Problem requirements
If a line below contains the word "devices", count it. Please give the total and nothing else.

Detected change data
.....
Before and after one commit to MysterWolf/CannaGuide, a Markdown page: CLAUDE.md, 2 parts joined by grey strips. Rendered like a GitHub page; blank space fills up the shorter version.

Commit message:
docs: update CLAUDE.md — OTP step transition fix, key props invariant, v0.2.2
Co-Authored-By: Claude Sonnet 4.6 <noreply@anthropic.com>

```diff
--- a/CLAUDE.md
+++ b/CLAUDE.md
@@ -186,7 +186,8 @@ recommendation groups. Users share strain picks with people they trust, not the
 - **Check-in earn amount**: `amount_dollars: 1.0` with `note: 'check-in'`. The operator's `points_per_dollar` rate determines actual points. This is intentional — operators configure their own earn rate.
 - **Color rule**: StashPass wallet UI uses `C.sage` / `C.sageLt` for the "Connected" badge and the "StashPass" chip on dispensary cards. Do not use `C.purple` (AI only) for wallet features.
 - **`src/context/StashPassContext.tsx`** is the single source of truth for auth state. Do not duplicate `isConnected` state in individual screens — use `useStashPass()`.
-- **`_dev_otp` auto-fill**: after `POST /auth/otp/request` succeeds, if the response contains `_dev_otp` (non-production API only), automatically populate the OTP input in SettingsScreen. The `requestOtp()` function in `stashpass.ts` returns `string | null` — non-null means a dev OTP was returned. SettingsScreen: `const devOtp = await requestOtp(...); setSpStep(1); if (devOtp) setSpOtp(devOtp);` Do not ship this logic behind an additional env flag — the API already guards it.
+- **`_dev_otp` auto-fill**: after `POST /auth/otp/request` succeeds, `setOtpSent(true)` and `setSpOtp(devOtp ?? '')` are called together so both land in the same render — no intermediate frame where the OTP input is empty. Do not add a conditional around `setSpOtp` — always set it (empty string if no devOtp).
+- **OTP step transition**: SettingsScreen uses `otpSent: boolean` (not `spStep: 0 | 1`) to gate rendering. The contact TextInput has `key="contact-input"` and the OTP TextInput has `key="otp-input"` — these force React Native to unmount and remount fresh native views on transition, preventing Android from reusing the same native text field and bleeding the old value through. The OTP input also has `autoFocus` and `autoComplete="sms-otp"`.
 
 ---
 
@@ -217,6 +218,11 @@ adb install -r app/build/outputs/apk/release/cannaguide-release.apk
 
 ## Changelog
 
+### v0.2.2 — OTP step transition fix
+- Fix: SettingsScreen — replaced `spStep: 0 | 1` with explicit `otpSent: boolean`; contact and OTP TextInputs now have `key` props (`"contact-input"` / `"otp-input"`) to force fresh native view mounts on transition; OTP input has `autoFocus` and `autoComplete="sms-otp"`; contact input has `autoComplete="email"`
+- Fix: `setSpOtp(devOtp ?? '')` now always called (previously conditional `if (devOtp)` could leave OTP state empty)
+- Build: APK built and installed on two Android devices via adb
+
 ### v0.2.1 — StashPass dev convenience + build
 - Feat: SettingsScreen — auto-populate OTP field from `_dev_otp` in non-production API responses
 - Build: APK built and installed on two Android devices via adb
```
.....
Exercise solution
2